For people like myself who are really playing around with 3D printing it makes little difference. The change was made to leverage the extra power of a 32 bit system but it doesn’t mean 8 bit processor version will become obsolete.
The 32 bit processor offers some advantages. Like being able to fully run the latest Marlin 2.0.x software rather than Marlin 1.1.x. Evidently you can also <almost> run the later Marlin 2 software on 8 bit systems. But you have to turn some of the enhancements off and most reports say it is sluggish. So unless you’ve something that really demands it I’d stay with your 8 bit system (I will) running Creality version 18.104.22.168
But how do you know if an Ender 3 has an 8 bit or 32 bit board?
Simple! Look at the USB connector. If it is a mini USB socket then it is 8 bit. If it is a micro USB socket it is 32 bit. So depending on which of these below plug into your Ender 3 then you can tell whether it is 32 bit or 8 bit.
Update: I’ve removed what appears to be an incorrect statement I made regarding that you could also tell that your system was 32 bit by looking at the installed software version. I now believe that it won’t (necessarily) say anything different from 22.214.171.124 as both 32 bit and 8 bit machines were originally shipped with this version number.
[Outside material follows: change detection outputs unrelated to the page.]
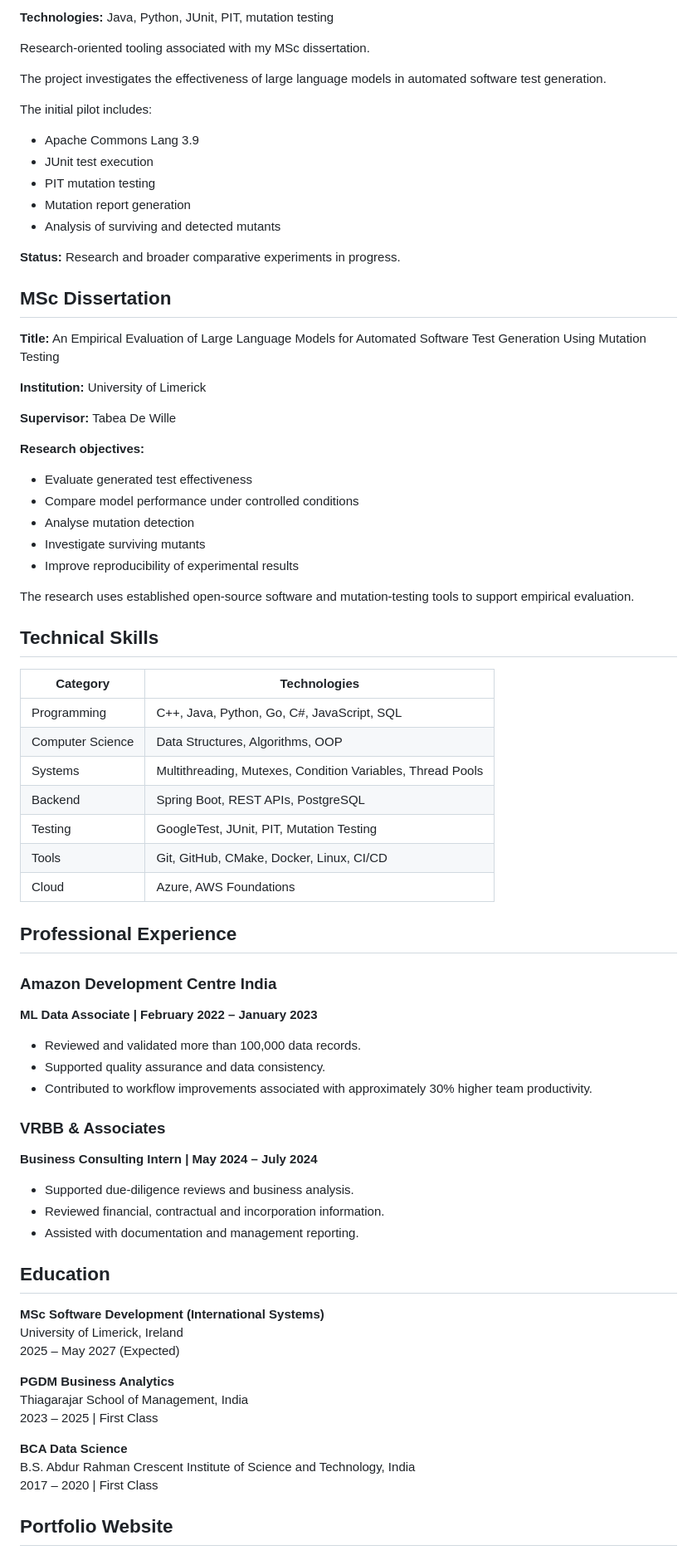
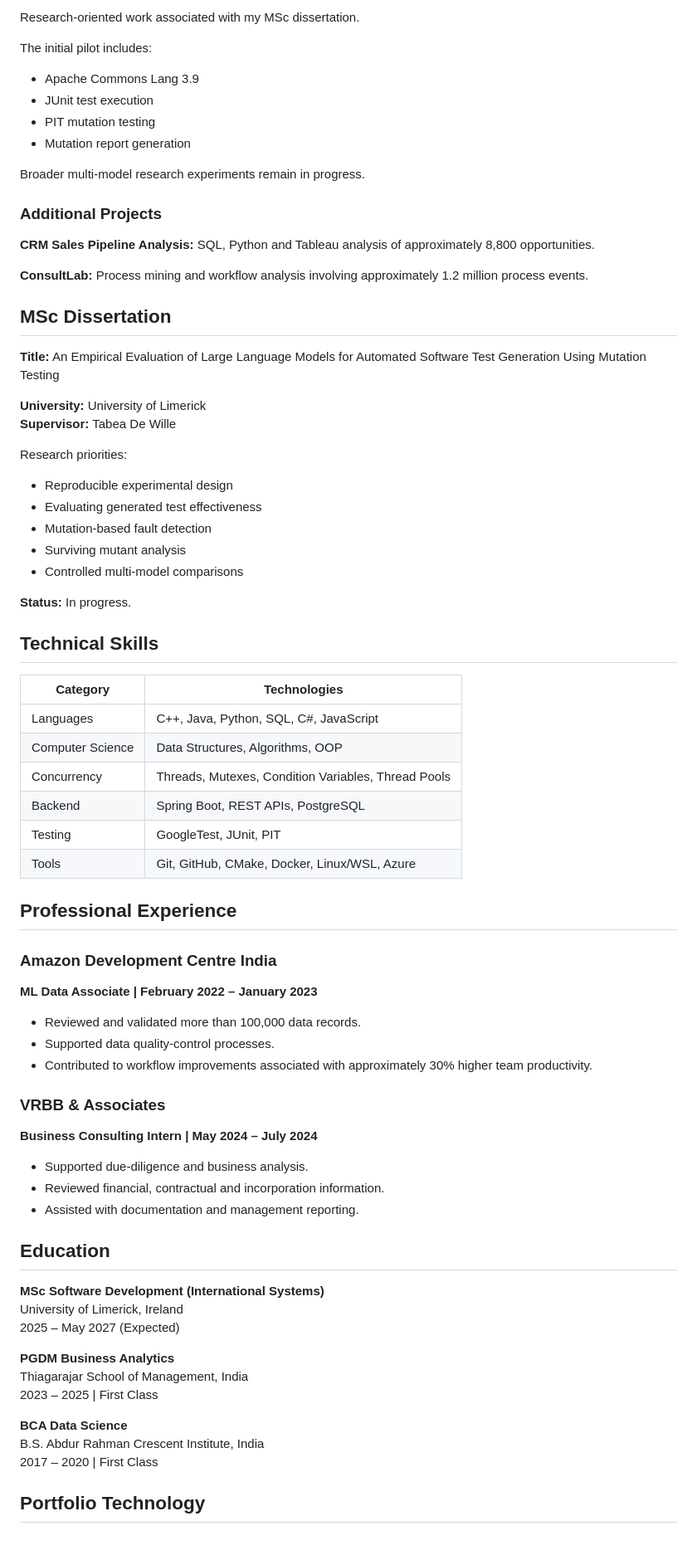
Before and after one commit to Rajkumar0863/Rajkumar0863.github.io, a Markdown page: README.md, the part around one of its changes. Shown at 83% size. Drawn GitHub-style.

```diff
--- a/README.md
+++ b/README.md
@@ -80,9 +85,5 @@ Key implementation areas:
 
-**Technologies:** Java, Python, JUnit, PIT, mutation testing
-
-Research-oriented tooling associated with my MSc dissertation.
-
-The project investigates the effectiveness of large language models in automated software test generation.
+Research-oriented work associated with my MSc dissertation.
 
 The initial pilot includes:
 
@@ -90,53 +91,58 @@ The initial pilot includes:
 - JUnit test execution
 - PIT mutation testing
 - Mutation report generation
-- Analysis of surviving and detected mutants
 
-**Status:** Research and broader comparative experiments in progress.
+Broader multi-model research experiments remain in progress.
+
+### Additional Projects
+
+**CRM Sales Pipeline Analysis:** SQL, Python and Tableau analysis of approximately 8,800 opportunities.
+
+**ConsultLab:** Process mining and workflow analysis involving approximately 1.2 million process events.
 
 ## MSc Dissertation
 
 **Title:** An Empirical Evaluation of Large Language Models for Automated Software Test Generation Using Mutation Testing
 
-**Institution:** University of Limerick
-
+**University:** University of Limerick
 **Supervisor:** Tabea De Wille
 
-**Research objectives:**
+Research priorities:
 
-- Evaluate generated test effectiveness
-- Compare model performance under controlled conditions
-- Analyse mutation detection
-- Investigate surviving mutants
-- Improve reproducibility of experimental results
+- Reproducible experimental design
+- Evaluating generated test effectiveness
+- Mutation-based fault detection
+- Surviving mutant analysis
+- Controlled multi-model comparisons
 
-The research uses established open-source software and mutation-testing tools to support empirical evaluation.
+**Status:** In progress.
 
 ## Technical Skills
 
 | Category | Technologies |
 | --- | --- |
-| Programming | C++, Java, Python, Go, C#, JavaScript, SQL |
+| Languages | C++, Java, Python, SQL, C#, JavaScript |
 | Computer Science | Data Structures, Algorithms, OOP |
-| Systems | Multithreading, Mutexes, Condition Variables, Thread Pools |
+| Concurrency | Threads, Mutexes, Condition Variables, Thread Pools |
 | Backend | Spring Boot, REST APIs, PostgreSQL |
-| Testing | GoogleTest, JUnit, PIT, Mutation Testing |
-| Tools | Git, GitHub, CMake, Docker, Linux, CI/CD |
-| Cloud | Azure, AWS Foundations |
+| Testing | GoogleTest, JUnit, PIT |
+| Tools | Git, GitHub, CMake, Docker, Linux/WSL, Azure |
 
 ## Professional Experience
 
 ### Amazon Development Centre India
+
 **ML Data Associate | February 2022 – January 2023**
 
 - Reviewed and validated more than 100,000 data records.
-- Supported quality assurance and data consistency.
+- Supported data quality-control processes.
 - Contributed to workflow improvements associated with approximately 30% higher team productivity.
 
 ### VRBB & Associates
+
 **Business Consulting Intern | May 2024 – July 2024**
 
-- Supported due-diligence reviews and business analysis.
+- Supported due-diligence and business analysis.
 - Reviewed financial, contractual and incorporation information.
 - Assisted with documentation and management reporting.
 
@@ -151,8 +157,8 @@ Thiagarajar School of Management, India
 2023 – 2025 | First Class
 
 **BCA Data Science**
-B.S. Abdur Rahman Crescent Institute of Science and Technology, India
+B.S. Abdur Rahman Crescent Institute, India
 2017 – 2020 | First Class
 
-## Portfolio Website
+## Portfolio Technology
 
```
Also changed, not shown: other parts of README.md (+57 -70 lines).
You can though (of course) look at the board and see what it is. Here is a Later Post that shows you which board is which and how to take a peak at them.